What this means in the grand scheme of things is that innovations and breakthroughs spread unevenly across the games, making some do one or two things medium-pushingly well while lagging behind in others. Consider, for instance, how embarrassingly bad the simulation of physics is in one of the biggest franchises ever, that is Call of Duty, but which at the same time continuously pushes the (ambivalent) art of scripted spectacles forward release after release. Or, how Gran Turismo 5 (2010) excels in the field of simulated light like no other, but handles vehicular damage just about as badly as it gets.

The very nature of technology dictates that once something enters the realm of possibility, it becomes a default soon after the novelty has worn off. In other words, we tend to take for granted something that didn’t exist a moment ago, which, of course, applies beyond gaming and has got to do with the human condition in general.

In the light of all this, one of the better things that have ever happened to the medium is the middleware industry that commodifies innovation and liberates developers from reinventing the wheel over and over again. Still, it frustrates me to see one game doing some particular thing extraordinarily well, like, say, the brilliant birds in Half-life 2 (2004), and realizing that said technology may never end up in other future titles. Ever.

Thus, it is often the ultimate fantasy of a gamer to imagine an all-in-one title that would cherry pick each and every most advanced features across the medium and put them together, but that’s indeed a mere daydream. Unfortunately, the gaming industry just isn’t some communist utopia where everyone works to benefit the medium at large, even if that would definitely sound great.

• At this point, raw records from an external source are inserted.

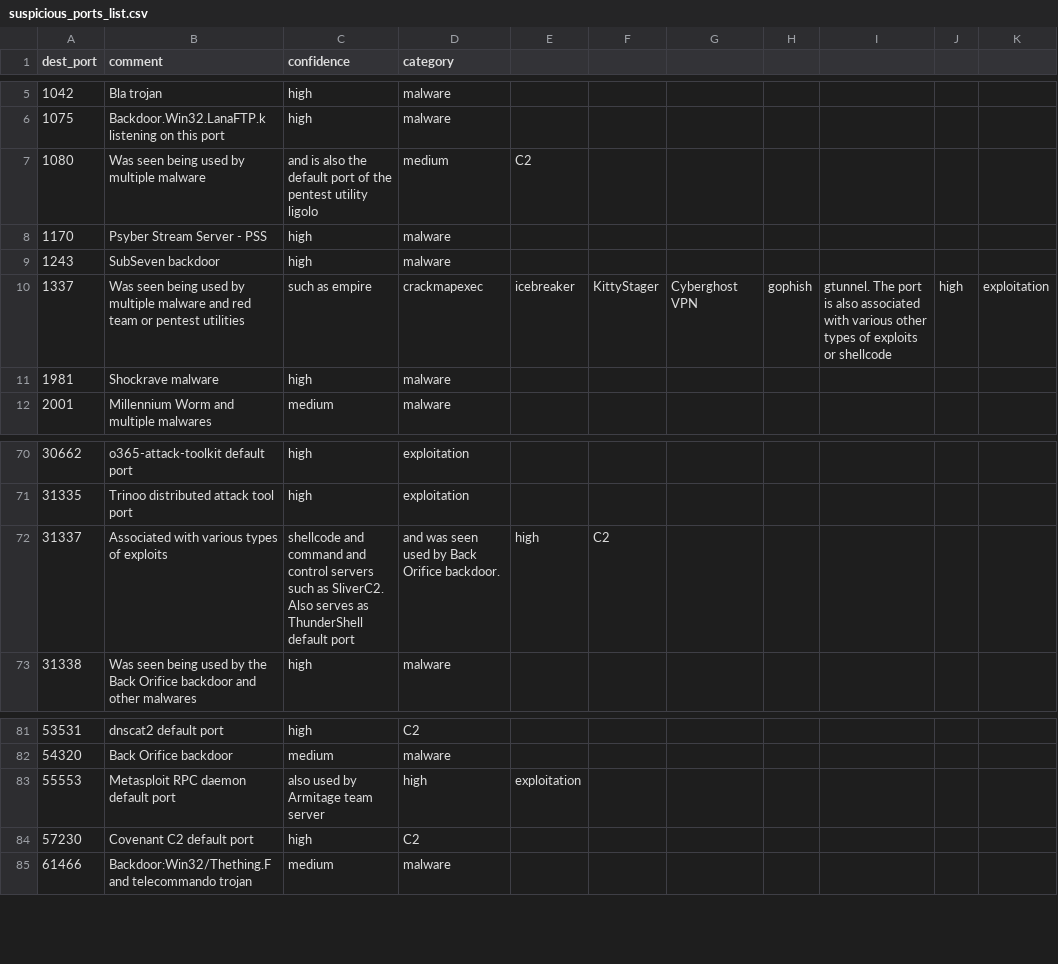
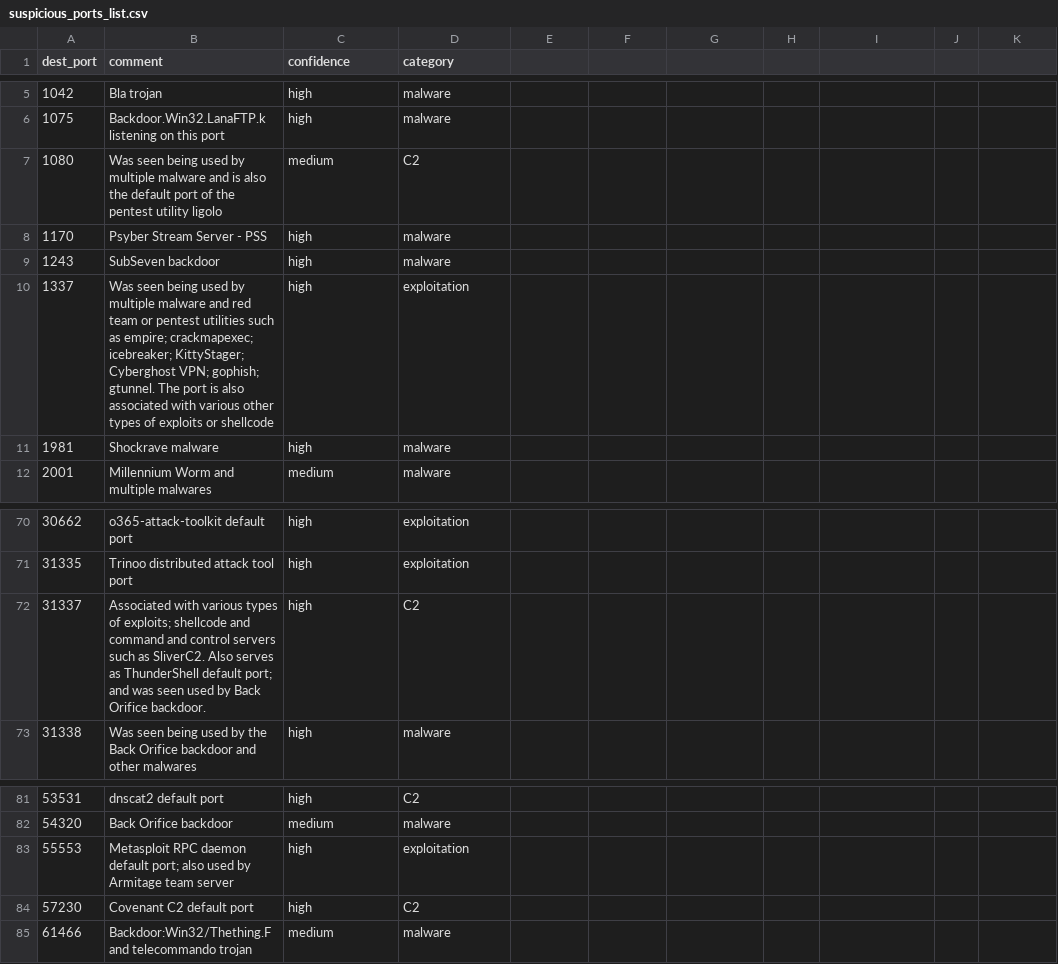
Before and after one commit to Jalexander798/JA_Splunk_Security1, a CSV file: lookups/suspicious_ports_list.csv, drawn as a sheet; only a part is shown, gaps mark what is left out.

Commit message:
Update suspicious_ports_list.csv

```diff
--- a/lookups/suspicious_ports_list.csv
+++ b/lookups/suspicious_ports_list.csv
@@ -6,6 +6,6 @@ dest_port,comment,confidence,category
 1075,Backdoor.Win32.LanaFTP.k listening on this port,high,malware
-1080,Was seen being used by multiple malware, and is also the default port of the pentest utility ligolo,medium,C2
+1080,Was seen being used by multiple malware and is also the default port of the pentest utility ligolo,medium,C2
 1170,Psyber Stream Server - PSS,high,malware
 1243,SubSeven backdoor,high,malware
-1337,Was seen being used by multiple malware and red team or pentest utilities, such as empire, crackmapexec, icebreaker, KittyStager, Cyberghost VPN, gophish, gtunnel. The port is also associated with various other types of exploits or shellcode,high,exploitation
+1337,Was seen being used by multiple malware and red team or pentest utilities such as empire; crackmapexec; icebreaker; KittyStager; Cyberghost VPN; gophish; gtunnel. The port is also associated with various other types of exploits or shellcode,high,exploitation
 1981,Shockrave malware,high,malware
@@ -71,3 +71,3 @@ dest_port,comment,confidence,category
 31335,Trinoo distributed attack tool port,high,exploitation
-31337,Associated with various types of exploits, shellcode and command and control servers such as SliverC2. Also serves as ThunderShell default port, and was seen used by Back Orifice backdoor.,high,C2
+31337,Associated with various types of exploits; shellcode and command and control servers such as SliverC2. Also serves as ThunderShell default port; and was seen used by Back Orifice backdoor.,high,C2
 31338,Was seen being used by the Back Orifice backdoor and other malwares,high,malware
@@ -82,3 +82,3 @@ dest_port,comment,confidence,category
 54320,Back Orifice backdoor,medium,malware
-55553,Metasploit RPC daemon default port, also used by Armitage team server,high,exploitation
+55553,Metasploit RPC daemon default port; also used by Armitage team server,high,exploitation
 57230,Covenant C2 default port,high,C2
```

So, the issue is that yes, the knowledge and innovation does accumulate and spread to a degree across the games over time, but not fast and systematically enough for my liking.